There are numerous hotels within easy walking distance (5-10 minutes) of De Montfort University (DMU) offering different grades of accommodation. Most will offer Government and Law Enforcement or DMU rates.

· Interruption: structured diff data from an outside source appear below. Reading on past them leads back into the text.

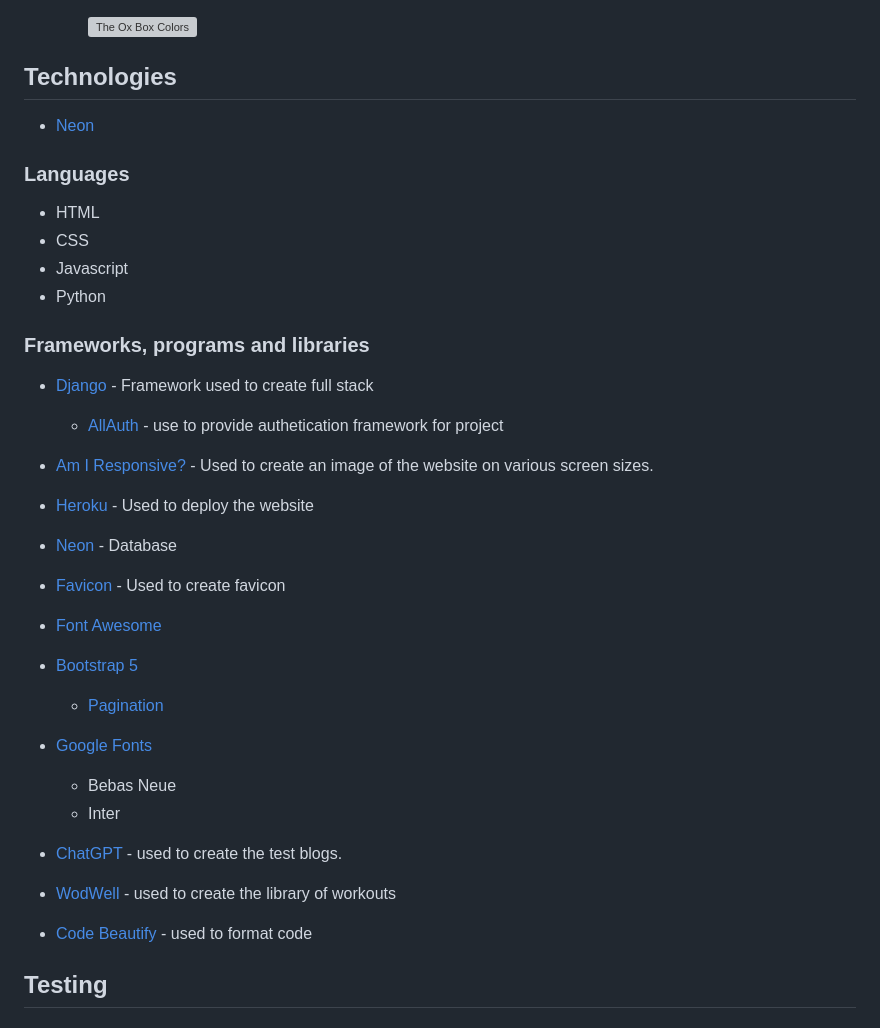
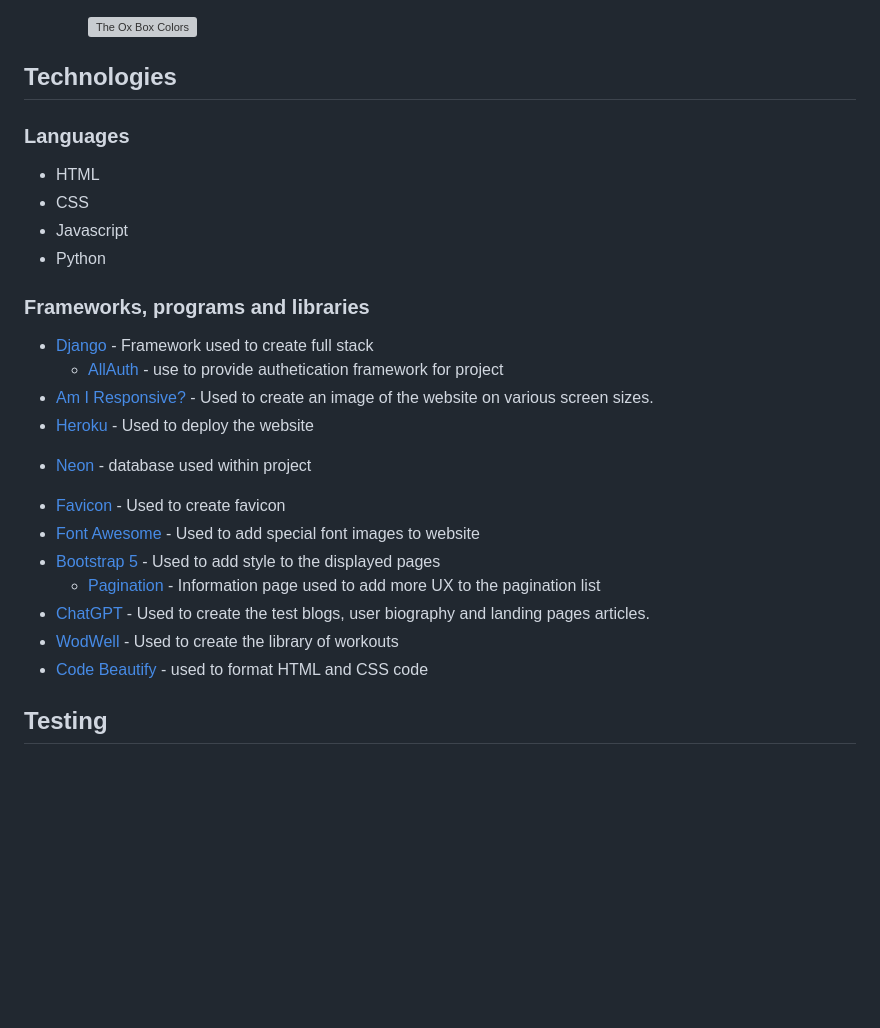
Before and after one commit to CMed01/portfolio-milestone-4, a Markdown page: README.md, the part around one of its changes. Rendered like a GitHub page; folded sections open; blank space fills up the shorter version; grey boxes are pictures that could not be loaded.

```diff
--- a/README.md
+++ b/README.md
@@ -381,7 +381,6 @@ A Superuser has access to review contact form submission and full control access
         </details>
 
 ## __Technologies__
-- [Neon](https://neon.tech/)
 
 ### __Languages__
 
@@ -396,19 +395,14 @@ A Superuser has access to review contact form submission and full control access
     * [AllAuth](https://docs.allauth.org/en/latest/) - use to provide authetication framework for project
 * [Am I Responsive?](https://ui.dev/amiresponsive) - Used to create an image of the website on various screen sizes.
 * [Heroku](https://www.heroku.com/) - Used to deploy the website
-
-
-* [Neon]() - Database
+- [Neon](https://neon.tech/) - database used within project
 * [Favicon](https://favicon.io/) - Used to create favicon
-* [Font Awesome]()
-* [Bootstrap 5](https://getbootstrap.com/)
-    * [Pagination](https://getbootstrap.com/docs/4.0/components/pagination/)
-* [Google Fonts](https://fonts.google.com/)
-    - Bebas Neue
-    - Inter
-* [ChatGPT](https://chat.openai.com/) - used to create the test blogs.
-* [WodWell](https://wodwell.com/) - used to create the library of workouts
-* [Code Beautify](https://codebeautify.org/) - used to format code
+* [Font Awesome](https://fontawesome.com/) - Used to add special font images to website
+* [Bootstrap 5](https://getbootstrap.com/) - Used to add style to the displayed pages
+    * [Pagination](https://getbootstrap.com/docs/4.0/components/pagination/) - Information page used to add more UX to the pagination list
+* [ChatGPT](https://chat.openai.com/) - Used to create the test blogs, user biography and landing pages articles.
+* [WodWell](https://wodwell.com/) - Used to create the library of workouts
+* [Code Beautify](https://codebeautify.org/) - used to format HTML and CSS code
 
 ## __Testing__
 ### __Validator testing__
```
Also changed, not shown: other parts of README.md (+51 -23 lines).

A number are on the edge of the Town Centre and either have their own car parks, or have arrangements in place for discounted parking nearby.
Faculty of TechnologyGateway House Room 4.64De Montfort UniversityThe GatewayLeicesterLE1 9BH, UK
T: +44 (0)116 250 6339